### DIRECTIONS FOR THIS TASK
Search the entries below for the word "actor" and copy every line where it appears.

### DATA EXTRACT

◆ ◆ ◆ ◆

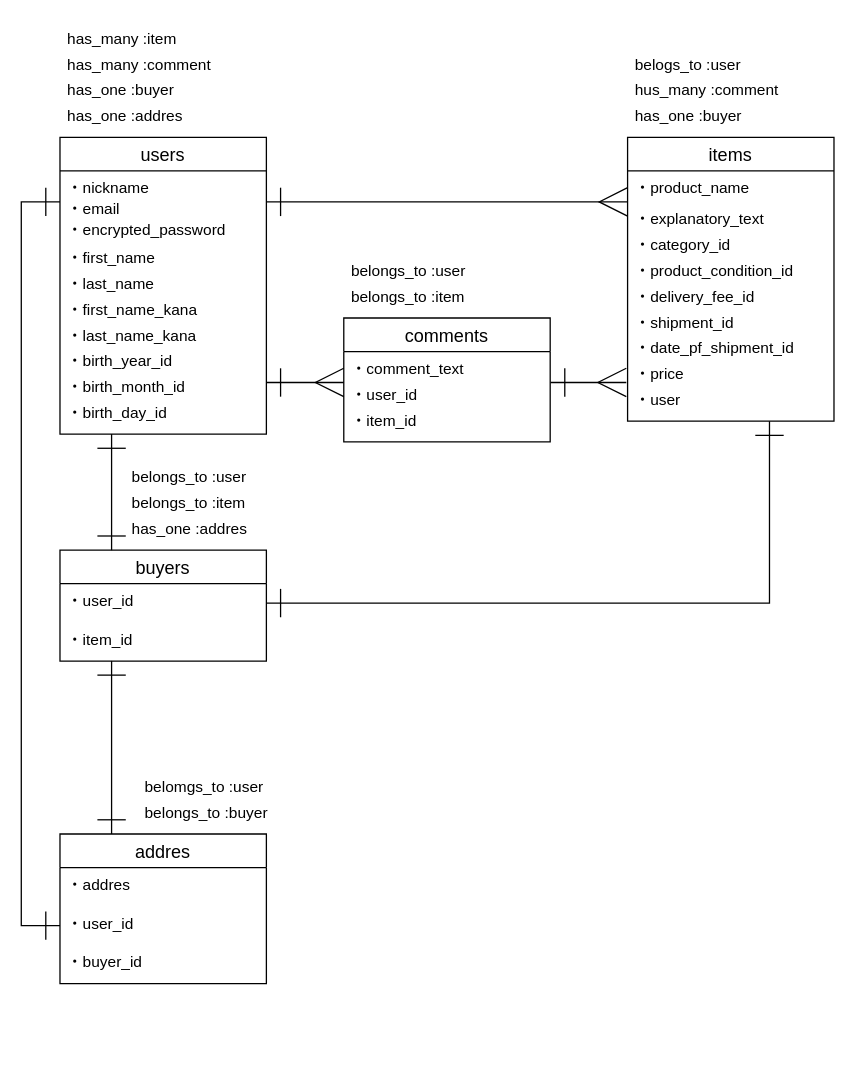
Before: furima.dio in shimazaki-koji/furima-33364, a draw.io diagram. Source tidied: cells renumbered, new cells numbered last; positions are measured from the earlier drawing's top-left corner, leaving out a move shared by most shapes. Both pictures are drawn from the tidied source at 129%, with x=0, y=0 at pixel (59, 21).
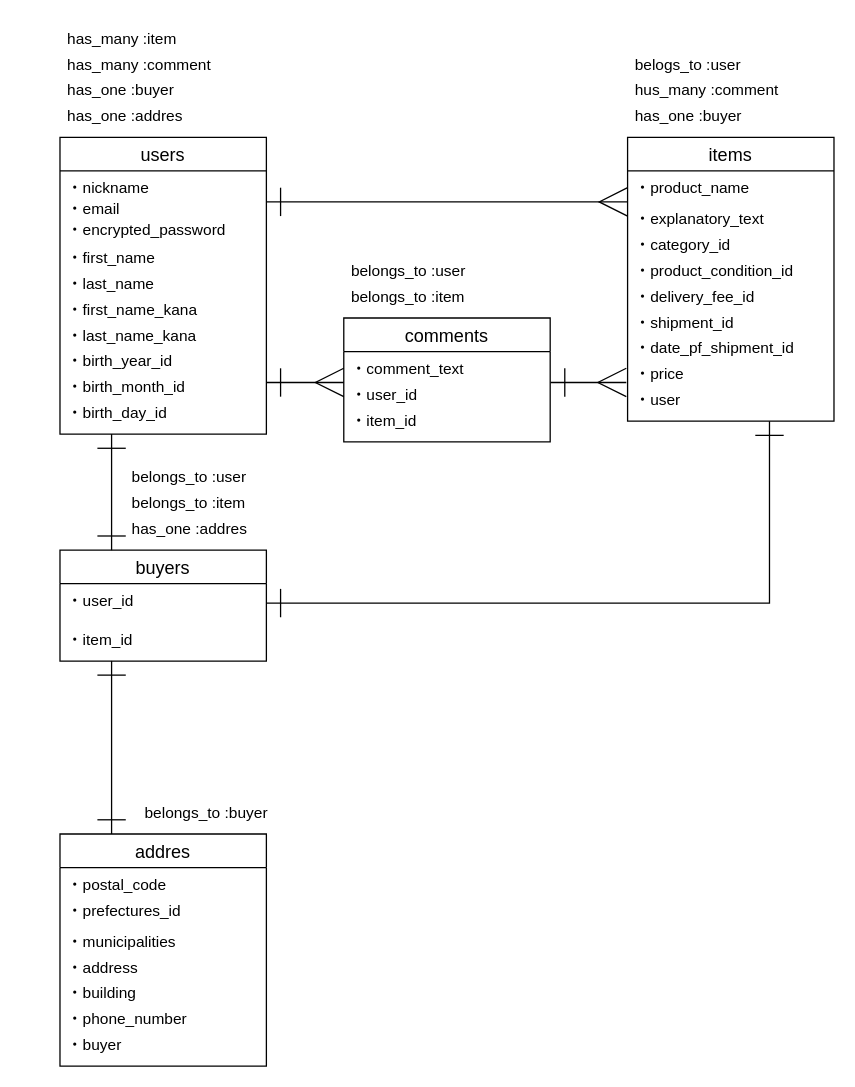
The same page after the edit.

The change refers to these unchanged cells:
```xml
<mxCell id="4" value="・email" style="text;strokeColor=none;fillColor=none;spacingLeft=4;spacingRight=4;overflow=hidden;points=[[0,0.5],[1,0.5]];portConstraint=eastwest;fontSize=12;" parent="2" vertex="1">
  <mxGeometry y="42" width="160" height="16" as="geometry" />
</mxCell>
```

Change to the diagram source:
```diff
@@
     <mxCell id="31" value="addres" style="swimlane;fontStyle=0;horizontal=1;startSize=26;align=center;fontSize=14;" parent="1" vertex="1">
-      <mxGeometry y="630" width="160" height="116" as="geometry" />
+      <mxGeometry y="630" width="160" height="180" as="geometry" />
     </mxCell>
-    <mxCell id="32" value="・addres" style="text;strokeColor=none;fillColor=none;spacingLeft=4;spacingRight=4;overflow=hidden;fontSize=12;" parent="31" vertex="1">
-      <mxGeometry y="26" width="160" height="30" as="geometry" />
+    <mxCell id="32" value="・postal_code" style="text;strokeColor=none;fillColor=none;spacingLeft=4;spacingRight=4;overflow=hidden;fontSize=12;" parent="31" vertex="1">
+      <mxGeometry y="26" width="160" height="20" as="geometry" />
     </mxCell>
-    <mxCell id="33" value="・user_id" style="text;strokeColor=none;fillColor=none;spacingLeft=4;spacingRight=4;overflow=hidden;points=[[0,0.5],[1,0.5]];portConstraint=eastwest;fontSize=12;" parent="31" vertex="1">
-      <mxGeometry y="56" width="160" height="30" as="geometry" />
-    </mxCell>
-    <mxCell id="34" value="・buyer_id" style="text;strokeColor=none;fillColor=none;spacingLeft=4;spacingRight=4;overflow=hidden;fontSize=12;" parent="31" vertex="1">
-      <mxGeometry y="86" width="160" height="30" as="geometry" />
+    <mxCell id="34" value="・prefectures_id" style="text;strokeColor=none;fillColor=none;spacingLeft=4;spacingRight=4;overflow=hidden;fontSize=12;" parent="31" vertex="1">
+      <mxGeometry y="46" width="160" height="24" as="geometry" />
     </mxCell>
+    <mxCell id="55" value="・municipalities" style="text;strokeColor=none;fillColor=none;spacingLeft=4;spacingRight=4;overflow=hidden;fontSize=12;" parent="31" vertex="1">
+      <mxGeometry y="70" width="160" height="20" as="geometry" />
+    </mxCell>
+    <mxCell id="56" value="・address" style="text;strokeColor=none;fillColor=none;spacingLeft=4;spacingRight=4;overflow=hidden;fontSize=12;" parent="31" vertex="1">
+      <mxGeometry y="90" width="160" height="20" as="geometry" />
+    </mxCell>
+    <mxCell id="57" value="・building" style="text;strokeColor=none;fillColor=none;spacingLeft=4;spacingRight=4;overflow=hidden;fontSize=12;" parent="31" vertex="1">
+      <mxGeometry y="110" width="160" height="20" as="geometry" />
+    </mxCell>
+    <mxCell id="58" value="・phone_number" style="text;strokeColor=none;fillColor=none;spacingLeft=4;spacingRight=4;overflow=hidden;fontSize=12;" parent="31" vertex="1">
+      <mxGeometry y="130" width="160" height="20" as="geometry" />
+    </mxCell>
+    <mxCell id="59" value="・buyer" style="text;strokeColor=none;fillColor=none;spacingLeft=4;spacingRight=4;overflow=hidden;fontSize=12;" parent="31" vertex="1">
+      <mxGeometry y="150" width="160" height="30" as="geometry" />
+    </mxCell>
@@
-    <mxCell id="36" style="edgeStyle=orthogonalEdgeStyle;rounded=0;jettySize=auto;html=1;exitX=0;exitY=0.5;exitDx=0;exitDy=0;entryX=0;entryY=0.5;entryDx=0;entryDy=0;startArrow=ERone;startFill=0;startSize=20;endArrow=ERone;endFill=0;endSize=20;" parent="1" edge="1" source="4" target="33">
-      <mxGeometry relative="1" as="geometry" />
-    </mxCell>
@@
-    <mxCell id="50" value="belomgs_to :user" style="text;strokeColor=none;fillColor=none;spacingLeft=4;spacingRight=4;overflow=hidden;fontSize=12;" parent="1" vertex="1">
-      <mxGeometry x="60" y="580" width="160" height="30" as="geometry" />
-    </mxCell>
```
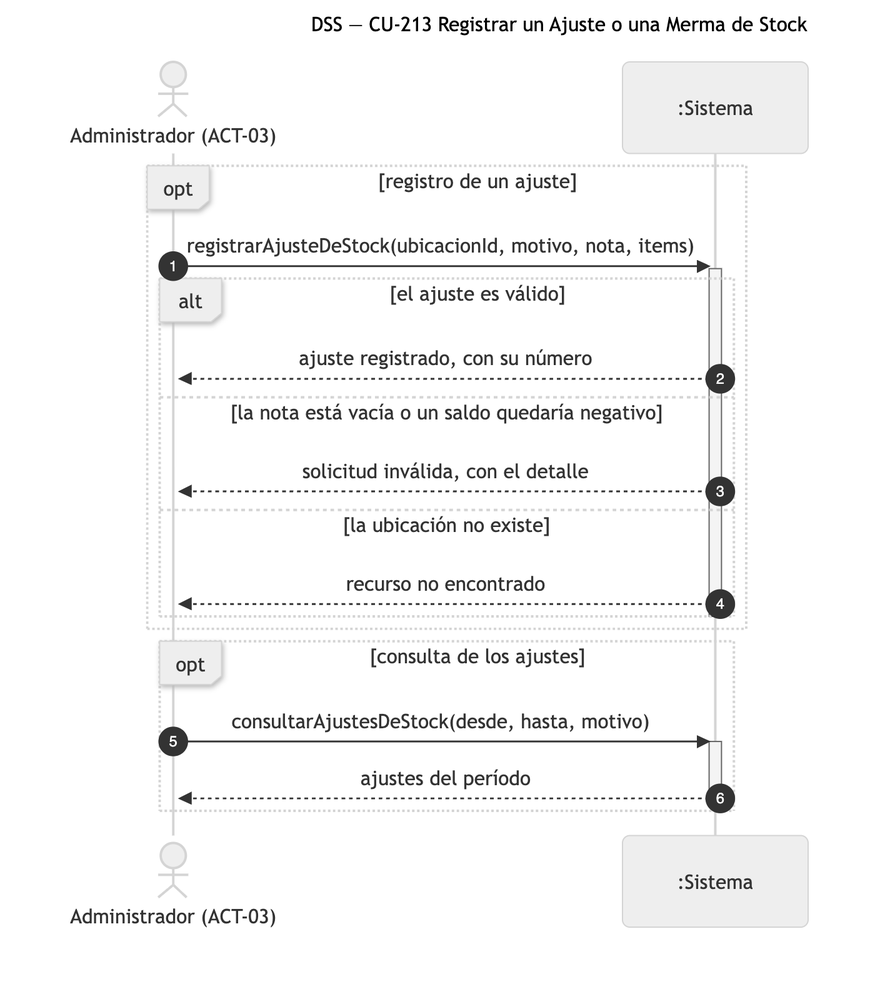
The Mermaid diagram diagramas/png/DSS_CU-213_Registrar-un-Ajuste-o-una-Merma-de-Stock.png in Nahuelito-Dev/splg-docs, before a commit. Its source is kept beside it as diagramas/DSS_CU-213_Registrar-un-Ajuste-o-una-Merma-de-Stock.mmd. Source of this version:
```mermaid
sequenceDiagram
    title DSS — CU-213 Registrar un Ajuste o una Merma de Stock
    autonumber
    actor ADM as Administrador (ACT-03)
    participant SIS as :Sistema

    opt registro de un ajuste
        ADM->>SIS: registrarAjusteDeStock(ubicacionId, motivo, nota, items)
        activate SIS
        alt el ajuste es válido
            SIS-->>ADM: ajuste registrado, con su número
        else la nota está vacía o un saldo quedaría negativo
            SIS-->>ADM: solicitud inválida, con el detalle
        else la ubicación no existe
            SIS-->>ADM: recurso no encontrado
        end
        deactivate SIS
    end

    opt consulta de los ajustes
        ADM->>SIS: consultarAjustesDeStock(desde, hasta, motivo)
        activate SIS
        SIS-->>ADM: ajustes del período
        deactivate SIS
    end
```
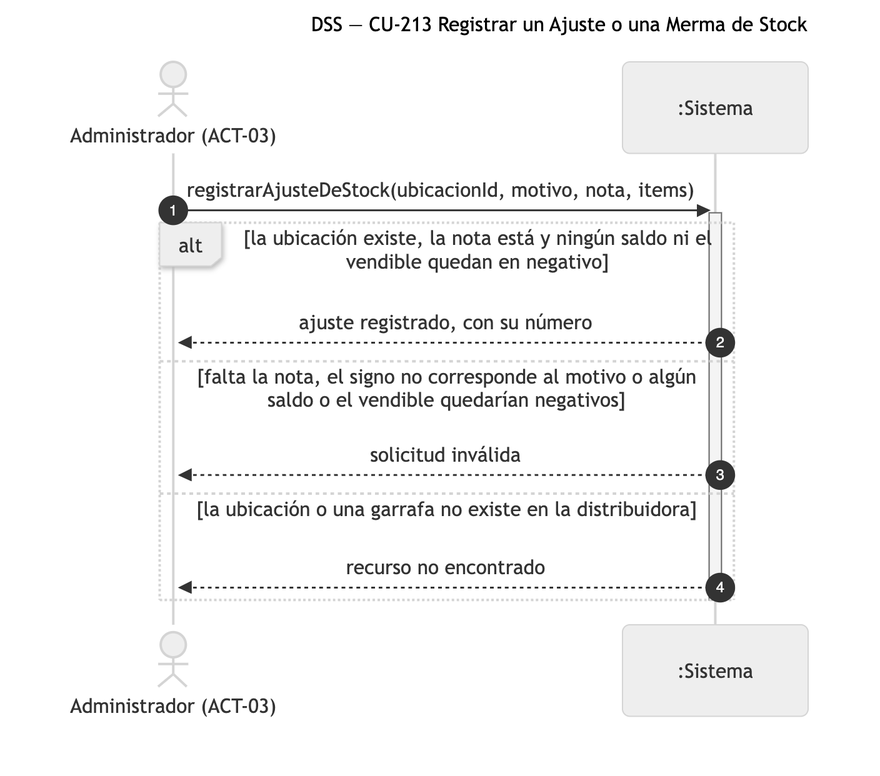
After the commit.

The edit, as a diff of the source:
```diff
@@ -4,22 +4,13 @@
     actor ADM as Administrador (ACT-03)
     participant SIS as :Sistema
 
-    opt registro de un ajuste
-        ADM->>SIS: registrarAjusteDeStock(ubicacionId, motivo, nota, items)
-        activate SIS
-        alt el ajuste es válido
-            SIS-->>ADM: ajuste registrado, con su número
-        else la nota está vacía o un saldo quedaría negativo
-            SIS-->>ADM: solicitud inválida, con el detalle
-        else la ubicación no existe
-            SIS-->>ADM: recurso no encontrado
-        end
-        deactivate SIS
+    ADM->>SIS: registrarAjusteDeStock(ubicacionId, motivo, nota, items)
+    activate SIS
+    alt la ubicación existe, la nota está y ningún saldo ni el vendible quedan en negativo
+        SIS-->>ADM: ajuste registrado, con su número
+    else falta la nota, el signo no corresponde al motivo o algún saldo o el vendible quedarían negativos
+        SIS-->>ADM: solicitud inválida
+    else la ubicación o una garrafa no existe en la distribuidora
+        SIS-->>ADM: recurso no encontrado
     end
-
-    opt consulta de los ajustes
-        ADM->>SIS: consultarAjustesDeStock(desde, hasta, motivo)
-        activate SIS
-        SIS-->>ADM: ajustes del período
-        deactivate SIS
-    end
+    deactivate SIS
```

◆ ◆ ◆ ◆

### YOUR SOLUTION
    actor ADM as Administrador (ACT-03)
     actor ADM as Administrador (ACT-03)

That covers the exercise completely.